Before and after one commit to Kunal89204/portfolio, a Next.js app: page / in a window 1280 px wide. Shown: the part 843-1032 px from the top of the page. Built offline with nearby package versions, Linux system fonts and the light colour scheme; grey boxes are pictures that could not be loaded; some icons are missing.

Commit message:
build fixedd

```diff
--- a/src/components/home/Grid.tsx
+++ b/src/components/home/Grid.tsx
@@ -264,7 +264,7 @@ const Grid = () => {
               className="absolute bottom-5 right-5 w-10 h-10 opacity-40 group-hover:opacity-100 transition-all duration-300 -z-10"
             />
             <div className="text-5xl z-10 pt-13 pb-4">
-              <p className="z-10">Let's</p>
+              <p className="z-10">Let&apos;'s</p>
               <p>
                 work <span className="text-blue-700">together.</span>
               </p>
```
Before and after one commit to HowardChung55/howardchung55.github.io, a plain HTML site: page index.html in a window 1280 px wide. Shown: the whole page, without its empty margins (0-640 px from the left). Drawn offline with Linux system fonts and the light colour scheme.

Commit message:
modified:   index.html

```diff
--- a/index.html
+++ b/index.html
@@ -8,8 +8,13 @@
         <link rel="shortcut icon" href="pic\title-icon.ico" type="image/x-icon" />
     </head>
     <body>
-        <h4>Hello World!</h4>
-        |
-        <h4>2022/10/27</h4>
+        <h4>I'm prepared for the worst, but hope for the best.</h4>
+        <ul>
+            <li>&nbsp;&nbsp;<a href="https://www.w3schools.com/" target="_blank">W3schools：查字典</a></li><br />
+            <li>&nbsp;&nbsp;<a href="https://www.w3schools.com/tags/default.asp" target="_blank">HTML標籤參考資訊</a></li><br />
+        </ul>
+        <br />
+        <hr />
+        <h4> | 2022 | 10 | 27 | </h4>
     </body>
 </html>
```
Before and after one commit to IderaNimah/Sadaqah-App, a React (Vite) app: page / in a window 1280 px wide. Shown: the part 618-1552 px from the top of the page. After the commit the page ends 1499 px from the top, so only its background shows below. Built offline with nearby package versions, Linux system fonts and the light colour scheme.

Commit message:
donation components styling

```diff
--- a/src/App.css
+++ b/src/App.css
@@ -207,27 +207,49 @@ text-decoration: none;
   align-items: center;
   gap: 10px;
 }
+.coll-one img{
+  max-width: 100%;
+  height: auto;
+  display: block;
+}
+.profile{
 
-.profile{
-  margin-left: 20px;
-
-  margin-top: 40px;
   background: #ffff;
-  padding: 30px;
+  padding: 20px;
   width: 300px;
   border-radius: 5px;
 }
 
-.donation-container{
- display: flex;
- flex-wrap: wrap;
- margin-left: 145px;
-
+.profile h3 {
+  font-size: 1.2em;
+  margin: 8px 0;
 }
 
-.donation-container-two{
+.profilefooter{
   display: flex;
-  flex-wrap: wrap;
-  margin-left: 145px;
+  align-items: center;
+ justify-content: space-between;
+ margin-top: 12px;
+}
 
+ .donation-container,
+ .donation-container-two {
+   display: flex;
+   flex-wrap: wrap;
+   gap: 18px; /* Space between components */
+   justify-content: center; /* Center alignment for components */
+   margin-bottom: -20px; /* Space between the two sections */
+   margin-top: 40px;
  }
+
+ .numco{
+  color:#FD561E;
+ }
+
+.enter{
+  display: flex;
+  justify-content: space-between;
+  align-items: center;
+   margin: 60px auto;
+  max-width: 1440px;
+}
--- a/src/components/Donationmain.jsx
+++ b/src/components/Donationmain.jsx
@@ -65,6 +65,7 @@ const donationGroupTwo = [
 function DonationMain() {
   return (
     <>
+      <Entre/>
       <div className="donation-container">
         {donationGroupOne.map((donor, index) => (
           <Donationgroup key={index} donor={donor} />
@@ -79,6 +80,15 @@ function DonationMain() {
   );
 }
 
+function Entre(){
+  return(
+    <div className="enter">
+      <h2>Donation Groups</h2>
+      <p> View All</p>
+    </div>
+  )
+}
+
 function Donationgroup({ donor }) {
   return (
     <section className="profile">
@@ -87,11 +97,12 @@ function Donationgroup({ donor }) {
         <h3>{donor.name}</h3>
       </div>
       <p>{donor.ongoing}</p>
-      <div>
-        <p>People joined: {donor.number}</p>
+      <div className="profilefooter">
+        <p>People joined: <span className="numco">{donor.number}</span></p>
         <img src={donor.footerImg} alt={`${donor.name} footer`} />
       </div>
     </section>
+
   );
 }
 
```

· · · · ·

### Required action
With no line skipped, output the listing in full.

### Exercise response
Before and after one commit to Kunal89204/portfolio, a Next.js app: page / in a window 1280 px wide. Shown: the part 843-1032 px from the top of the page. Built offline with nearby package versions, Linux system fonts and the light colour scheme; grey boxes are pictures that could not be loaded; some icons are missing.

Commit message:
build fixedd

```diff
--- a/src/components/home/Grid.tsx
+++ b/src/components/home/Grid.tsx
@@ -264,7 +264,7 @@ const Grid = () => {
               className="absolute bottom-5 right-5 w-10 h-10 opacity-40 group-hover:opacity-100 transition-all duration-300 -z-10"
             />
             <div className="text-5xl z-10 pt-13 pb-4">
-              <p className="z-10">Let's</p>
+              <p className="z-10">Let&apos;'s</p>
               <p>
                 work <span className="text-blue-700">together.</span>
               </p>
```
Before and after one commit to HowardChung55/howardchung55.github.io, a plain HTML site: page index.html in a window 1280 px wide. Shown: the whole page, without its empty margins (0-640 px from the left). Drawn offline with Linux system fonts and the light colour scheme.

Commit message:
modified:   index.html

```diff
--- a/index.html
+++ b/index.html
@@ -8,8 +8,13 @@
         <link rel="shortcut icon" href="pic\title-icon.ico" type="image/x-icon" />
     </head>
     <body>
-        <h4>Hello World!</h4>
-        |
-        <h4>2022/10/27</h4>
+        <h4>I'm prepared for the worst, but hope for the best.</h4>
+        <ul>
+            <li>&nbsp;&nbsp;<a href="https://www.w3schools.com/" target="_blank">W3schools：查字典</a></li><br />
+            <li>&nbsp;&nbsp;<a href="https://www.w3schools.com/tags/default.asp" target="_blank">HTML標籤參考資訊</a></li><br />
+        </ul>
+        <br />
+        <hr />
+        <h4> | 2022 | 10 | 27 | </h4>
     </body>
 </html>
```
Before and after one commit to IderaNimah/Sadaqah-App, a React (Vite) app: page / in a window 1280 px wide. Shown: the part 618-1552 px from the top of the page. After the commit the page ends 1499 px from the top, so only its background shows below. Built offline with nearby package versions, Linux system fonts and the light colour scheme.

Commit message:
donation components styling

```diff
--- a/src/App.css
+++ b/src/App.css
@@ -207,27 +207,49 @@ text-decoration: none;
   align-items: center;
   gap: 10px;
 }
+.coll-one img{
+  max-width: 100%;
+  height: auto;
+  display: block;
+}
+.profile{
 
-.profile{
-  margin-left: 20px;
-
-  margin-top: 40px;
   background: #ffff;
-  padding: 30px;
+  padding: 20px;
   width: 300px;
   border-radius: 5px;
 }
 
-.donation-container{
- display: flex;
- flex-wrap: wrap;
- margin-left: 145px;
-
+.profile h3 {
+  font-size: 1.2em;
+  margin: 8px 0;
 }
 
-.donation-container-two{
+.profilefooter{
   display: flex;
-  flex-wrap: wrap;
-  margin-left: 145px;
+  align-items: center;
+ justify-content: space-between;
+ margin-top: 12px;
+}
 
+ .donation-container,
+ .donation-container-two {
+   display: flex;
+   flex-wrap: wrap;
+   gap: 18px; /* Space between components */
+   justify-content: center; /* Center alignment for components */
+   margin-bottom: -20px; /* Space between the two sections */
+   margin-top: 40px;
  }
+
+ .numco{
+  color:#FD561E;
+ }
+
+.enter{
+  display: flex;
+  justify-content: space-between;
+  align-items: center;
+   margin: 60px auto;
+  max-width: 1440px;
+}
--- a/src/components/Donationmain.jsx
+++ b/src/components/Donationmain.jsx
@@ -65,6 +65,7 @@ const donationGroupTwo = [
 function DonationMain() {
   return (
     <>
+      <Entre/>
       <div className="donation-container">
         {donationGroupOne.map((donor, index) => (
           <Donationgroup key={index} donor={donor} />
@@ -79,6 +80,15 @@ function DonationMain() {
   );
 }
 
+function Entre(){
+  return(
+    <div className="enter">
+      <h2>Donation Groups</h2>
+      <p> View All</p>
+    </div>
+  )
+}
+
 function Donationgroup({ donor }) {
   return (
     <section className="profile">
@@ -87,11 +97,12 @@ function Donationgroup({ donor }) {
         <h3>{donor.name}</h3>
       </div>
       <p>{donor.ongoing}</p>
-      <div>
-        <p>People joined: {donor.number}</p>
+      <div className="profilefooter">
+        <p>People joined: <span className="numco">{donor.number}</span></p>
         <img src={donor.footerImg} alt={`${donor.name} footer`} />
       </div>
     </section>
+
   );
 }
 
```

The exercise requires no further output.